(Items from a dataset)
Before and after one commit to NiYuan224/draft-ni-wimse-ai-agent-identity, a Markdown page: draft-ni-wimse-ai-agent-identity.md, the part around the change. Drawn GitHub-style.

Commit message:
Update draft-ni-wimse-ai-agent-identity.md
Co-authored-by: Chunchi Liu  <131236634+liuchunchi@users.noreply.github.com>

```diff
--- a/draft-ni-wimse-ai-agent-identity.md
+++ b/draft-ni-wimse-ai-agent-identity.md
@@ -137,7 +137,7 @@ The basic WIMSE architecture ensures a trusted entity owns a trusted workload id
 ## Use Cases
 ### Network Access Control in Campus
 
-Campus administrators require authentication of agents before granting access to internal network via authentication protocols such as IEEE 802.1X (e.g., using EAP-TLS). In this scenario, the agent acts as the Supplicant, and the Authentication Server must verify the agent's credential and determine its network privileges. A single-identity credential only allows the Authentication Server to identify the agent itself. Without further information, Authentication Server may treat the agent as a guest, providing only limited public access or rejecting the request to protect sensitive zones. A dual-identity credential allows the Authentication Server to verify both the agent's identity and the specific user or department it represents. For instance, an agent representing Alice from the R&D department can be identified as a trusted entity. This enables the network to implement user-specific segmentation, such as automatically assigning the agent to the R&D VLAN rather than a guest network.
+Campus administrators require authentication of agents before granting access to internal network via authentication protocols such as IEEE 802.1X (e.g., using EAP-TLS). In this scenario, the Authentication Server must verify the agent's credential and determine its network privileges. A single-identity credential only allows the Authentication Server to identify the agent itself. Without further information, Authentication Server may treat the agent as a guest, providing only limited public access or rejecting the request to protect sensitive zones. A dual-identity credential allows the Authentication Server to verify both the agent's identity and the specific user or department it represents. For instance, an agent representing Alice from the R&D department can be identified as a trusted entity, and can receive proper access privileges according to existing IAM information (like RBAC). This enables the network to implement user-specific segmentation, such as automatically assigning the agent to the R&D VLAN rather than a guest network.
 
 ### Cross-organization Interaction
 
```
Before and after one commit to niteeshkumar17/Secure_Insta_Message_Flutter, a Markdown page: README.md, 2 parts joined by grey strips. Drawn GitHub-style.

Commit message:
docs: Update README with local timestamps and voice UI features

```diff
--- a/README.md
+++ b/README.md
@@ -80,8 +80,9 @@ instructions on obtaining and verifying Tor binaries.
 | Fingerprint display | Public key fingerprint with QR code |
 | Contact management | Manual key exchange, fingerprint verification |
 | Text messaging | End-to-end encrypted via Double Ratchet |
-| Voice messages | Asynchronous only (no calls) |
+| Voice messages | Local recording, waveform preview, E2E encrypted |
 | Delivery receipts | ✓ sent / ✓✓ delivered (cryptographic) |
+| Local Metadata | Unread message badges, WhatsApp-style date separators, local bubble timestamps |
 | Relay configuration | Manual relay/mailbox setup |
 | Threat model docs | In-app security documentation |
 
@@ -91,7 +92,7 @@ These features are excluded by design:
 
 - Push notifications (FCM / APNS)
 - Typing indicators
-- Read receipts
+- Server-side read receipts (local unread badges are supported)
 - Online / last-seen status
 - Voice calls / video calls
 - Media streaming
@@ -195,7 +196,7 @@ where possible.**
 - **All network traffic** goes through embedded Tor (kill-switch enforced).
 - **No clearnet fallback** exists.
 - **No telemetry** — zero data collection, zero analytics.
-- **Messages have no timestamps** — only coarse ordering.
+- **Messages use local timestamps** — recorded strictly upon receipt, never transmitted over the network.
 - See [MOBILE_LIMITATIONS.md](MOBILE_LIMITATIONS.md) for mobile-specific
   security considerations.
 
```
* * *
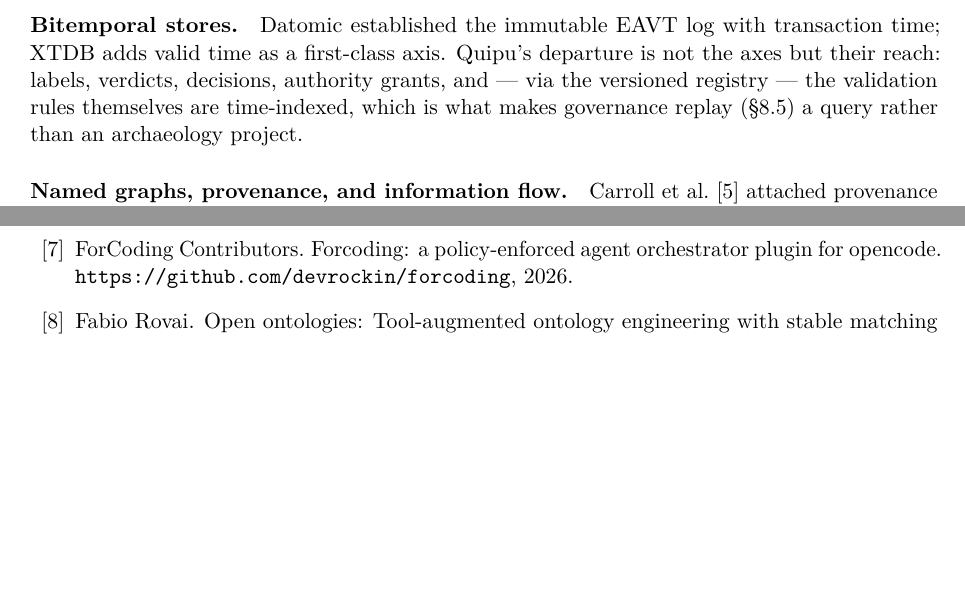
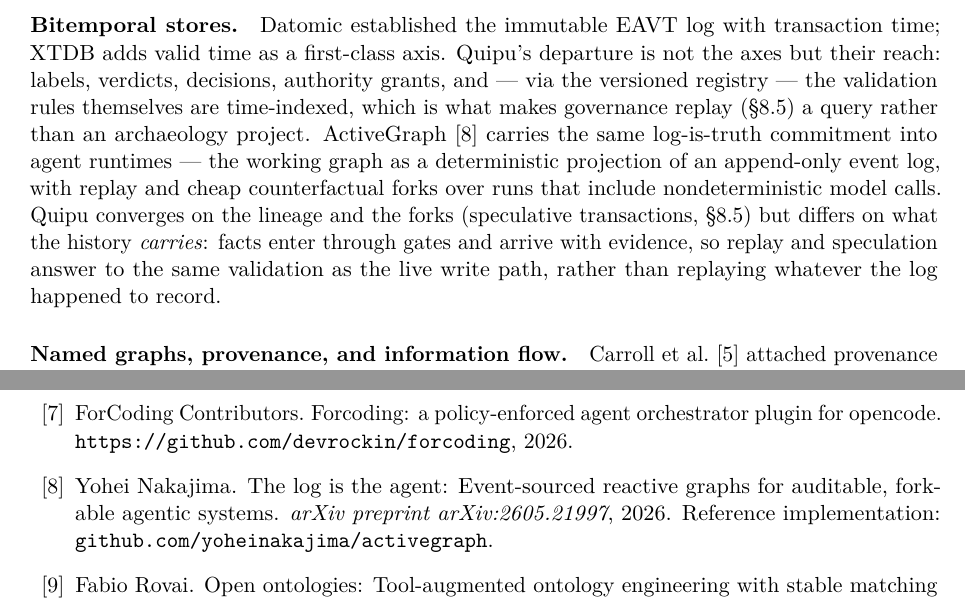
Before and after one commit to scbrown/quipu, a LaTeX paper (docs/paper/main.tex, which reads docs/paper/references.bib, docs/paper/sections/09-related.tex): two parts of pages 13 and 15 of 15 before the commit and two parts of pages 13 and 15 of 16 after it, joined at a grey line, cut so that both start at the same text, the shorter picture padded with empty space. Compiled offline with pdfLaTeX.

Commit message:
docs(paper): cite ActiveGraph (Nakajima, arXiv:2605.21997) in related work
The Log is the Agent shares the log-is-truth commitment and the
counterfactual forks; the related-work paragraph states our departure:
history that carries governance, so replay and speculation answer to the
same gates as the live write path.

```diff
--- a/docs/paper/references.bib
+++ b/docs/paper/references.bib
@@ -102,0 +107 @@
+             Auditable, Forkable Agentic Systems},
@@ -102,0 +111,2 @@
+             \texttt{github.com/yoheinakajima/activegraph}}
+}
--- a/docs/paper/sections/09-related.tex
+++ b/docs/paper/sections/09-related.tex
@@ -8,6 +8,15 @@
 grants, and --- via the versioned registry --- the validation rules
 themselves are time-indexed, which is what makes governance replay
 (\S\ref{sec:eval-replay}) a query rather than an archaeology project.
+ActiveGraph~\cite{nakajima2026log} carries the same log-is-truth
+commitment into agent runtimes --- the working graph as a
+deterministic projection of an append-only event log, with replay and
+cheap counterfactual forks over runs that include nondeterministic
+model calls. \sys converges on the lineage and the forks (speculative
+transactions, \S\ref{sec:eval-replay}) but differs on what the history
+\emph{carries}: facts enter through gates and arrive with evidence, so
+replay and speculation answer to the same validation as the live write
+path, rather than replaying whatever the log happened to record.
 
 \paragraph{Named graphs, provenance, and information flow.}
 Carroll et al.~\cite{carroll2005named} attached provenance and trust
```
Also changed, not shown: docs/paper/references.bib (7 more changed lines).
...
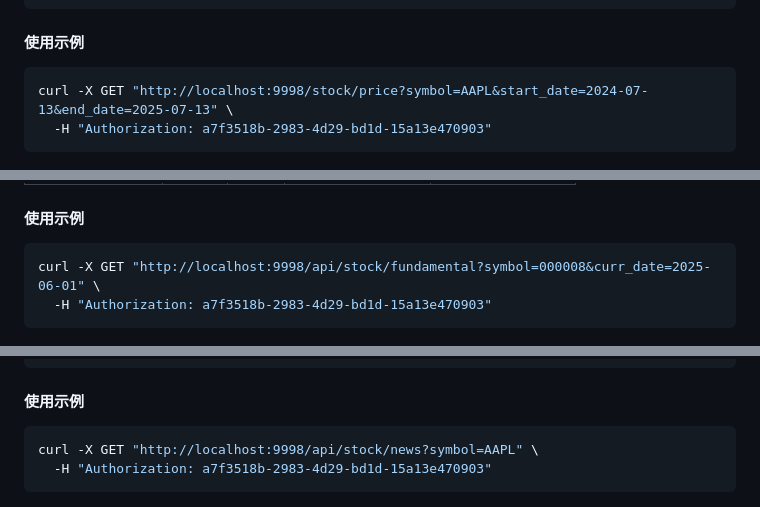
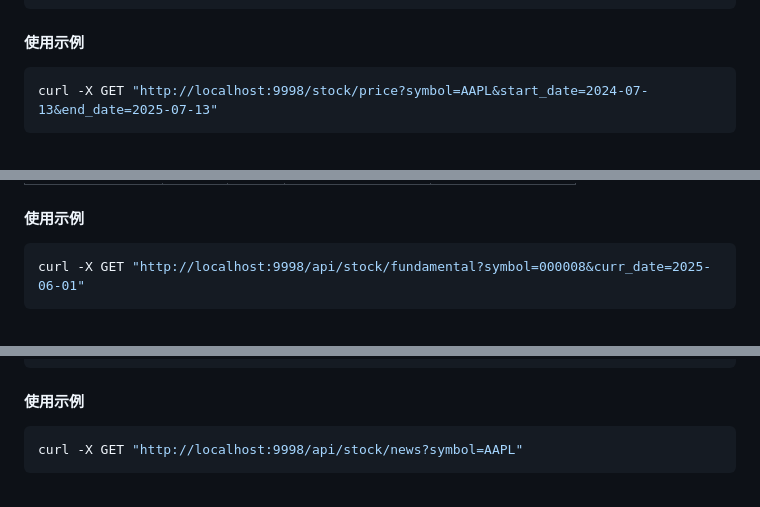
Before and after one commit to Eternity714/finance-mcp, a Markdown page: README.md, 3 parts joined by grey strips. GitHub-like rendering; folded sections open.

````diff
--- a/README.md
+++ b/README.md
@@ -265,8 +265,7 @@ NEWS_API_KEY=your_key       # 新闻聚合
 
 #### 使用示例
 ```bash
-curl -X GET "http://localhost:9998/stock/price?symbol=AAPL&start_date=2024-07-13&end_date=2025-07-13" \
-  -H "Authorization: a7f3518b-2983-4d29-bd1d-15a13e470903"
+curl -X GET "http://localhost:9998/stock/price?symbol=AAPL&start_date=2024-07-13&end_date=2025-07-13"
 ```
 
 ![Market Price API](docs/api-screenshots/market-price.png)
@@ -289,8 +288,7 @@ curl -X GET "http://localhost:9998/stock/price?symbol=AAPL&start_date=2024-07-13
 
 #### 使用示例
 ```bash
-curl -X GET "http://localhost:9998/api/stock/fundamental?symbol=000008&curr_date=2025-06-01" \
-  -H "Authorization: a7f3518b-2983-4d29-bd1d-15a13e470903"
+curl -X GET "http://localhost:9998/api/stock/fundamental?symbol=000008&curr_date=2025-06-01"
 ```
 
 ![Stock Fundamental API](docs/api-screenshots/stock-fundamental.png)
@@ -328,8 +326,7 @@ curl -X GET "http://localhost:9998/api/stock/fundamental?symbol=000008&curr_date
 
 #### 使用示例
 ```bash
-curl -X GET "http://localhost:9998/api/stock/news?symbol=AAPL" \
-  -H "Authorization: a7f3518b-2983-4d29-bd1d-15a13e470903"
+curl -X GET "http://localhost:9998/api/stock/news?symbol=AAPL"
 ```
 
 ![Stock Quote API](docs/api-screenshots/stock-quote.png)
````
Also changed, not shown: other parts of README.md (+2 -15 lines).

→ **Brief**: Select all lines with the word "price" from the entries above.

→ **Exercise response**:
-curl -X GET "http://localhost:9998/stock/price?symbol=AAPL&start_date=2024-07-13&end_date=2025-07-13" \
+curl -X GET "http://localhost:9998/stock/price?symbol=AAPL&start_date=2024-07-13&end_date=2025-07-13"
 ![Market Price API](docs/api-screenshots/market-price.png)
@@ -289,8 +288,7 @@ curl -X GET "http://localhost:9998/stock/price?symbol=AAPL&start_date=2024-07-13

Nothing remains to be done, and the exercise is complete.